LaserDiscs Were Analog
Based on LaserVision (combination of MCA Disco-Vision and Philips Video Long Play), the LaserDisc recorded an analog composite video signal on a continuous, spiraling track (see CLV). Each side of the 12" platter held one hour of video in 108,000 frames.

For interactive training and games, a circular track held one video frame (see CAV), and 54,000 frames provided 30 minutes of video per side. The first LaserDiscs recorded analog audio, but digital audio was later added, and newer players supported multiple language soundtracks.

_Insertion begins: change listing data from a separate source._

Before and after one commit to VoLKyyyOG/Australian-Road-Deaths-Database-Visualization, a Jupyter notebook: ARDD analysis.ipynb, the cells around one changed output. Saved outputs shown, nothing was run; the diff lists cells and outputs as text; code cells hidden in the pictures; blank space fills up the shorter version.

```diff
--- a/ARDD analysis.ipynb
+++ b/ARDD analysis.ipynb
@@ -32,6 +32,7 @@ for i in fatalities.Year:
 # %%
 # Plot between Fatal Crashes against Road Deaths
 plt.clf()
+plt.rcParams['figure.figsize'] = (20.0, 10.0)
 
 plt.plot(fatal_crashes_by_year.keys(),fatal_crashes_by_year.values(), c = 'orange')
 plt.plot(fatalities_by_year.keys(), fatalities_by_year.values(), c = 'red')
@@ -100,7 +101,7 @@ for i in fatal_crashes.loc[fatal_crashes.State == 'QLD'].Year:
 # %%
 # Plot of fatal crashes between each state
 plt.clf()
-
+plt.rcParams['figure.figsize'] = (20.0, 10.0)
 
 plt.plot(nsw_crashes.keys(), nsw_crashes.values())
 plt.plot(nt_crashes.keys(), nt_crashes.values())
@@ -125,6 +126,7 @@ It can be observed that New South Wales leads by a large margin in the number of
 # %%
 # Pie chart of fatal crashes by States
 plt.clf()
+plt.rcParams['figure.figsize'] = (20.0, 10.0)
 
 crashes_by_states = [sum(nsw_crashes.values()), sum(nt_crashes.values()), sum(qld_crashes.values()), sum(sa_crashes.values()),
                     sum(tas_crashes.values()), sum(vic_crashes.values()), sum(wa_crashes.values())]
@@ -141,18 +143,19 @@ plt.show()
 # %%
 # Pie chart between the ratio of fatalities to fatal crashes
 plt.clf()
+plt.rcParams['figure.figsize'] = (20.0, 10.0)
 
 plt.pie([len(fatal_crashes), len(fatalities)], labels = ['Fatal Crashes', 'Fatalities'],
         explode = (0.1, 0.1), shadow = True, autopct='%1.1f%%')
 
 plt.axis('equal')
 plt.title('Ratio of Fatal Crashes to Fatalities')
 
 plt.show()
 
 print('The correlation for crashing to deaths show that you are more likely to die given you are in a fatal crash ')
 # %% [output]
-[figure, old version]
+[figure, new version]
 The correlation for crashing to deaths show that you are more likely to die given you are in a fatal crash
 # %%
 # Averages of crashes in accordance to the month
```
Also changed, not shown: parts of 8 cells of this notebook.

See CED.

Pioneer LaserDisc Player
The LaserDisc platter looks like a monster next to a DVD. Nevertheless, in the 1980s, the LaserDisc was very high tech.
References in periodicals archive ?
While stressing that there is room for all, the executive said true home theater's basic component are a largescreen television, a hi-fi stereo source - a hi-fi VCR or laserdisk player, or stereo signal from cable or satellite system - and right, left and center channel speakers with a Dolby surround sound decoder.
These presentations might be videotapes, laserdisk images, KC Discover graphs, computer simulations, or live chemical demonstrations.
LP Interviews Chris Pooley of SilverPlatter: New Products, New Software, and a Network," Laserdisk Professional (March 1989): 17.
published The Laserdisk Professional six times during its first year and emphasized practical evaluations and reviews.
Offering the highest digital video playback quality available, NetStream 2 plays streaming video on VGA displays and television sets with better quality than cable television, VHS tape, or laserdisk.
Interest in the technology is sufficient to support two publications specifically designed for the librarian, including CD-ROM Librarian (monthly) and Laserdisk Professional (bi-monthly).
Williams Learning Network (WLN) offers CD-ROM and interactive video laserdisk multimedia training courseware which combines full motion video, high resolution 3-D graphics and animation, interactive exercises and digital audio to create true multimedia learning programs.
Its availability is due to the power of today's microprocessors, a maturing laserdisk technology, and the recent industry-wide adoption CD-ROM standards.
MPEG-2 video compression allows several hours of video to be stored on one DVD' CD, rendering today's laserdisk players obsolete and cutting video disk costs.
This module also allows for dual video windows from independent or similar video sources and video in capabilities to view live video from NTSC or PAL sources such as camcorders, VCRs and laserdisk players.
This module also features dual video windows and "video in" capabilities to view live video from NTSC or PAL sources like camcorders, VCRs and laserdisk players.
which produces the laserdisks used by Taylor for his lessons.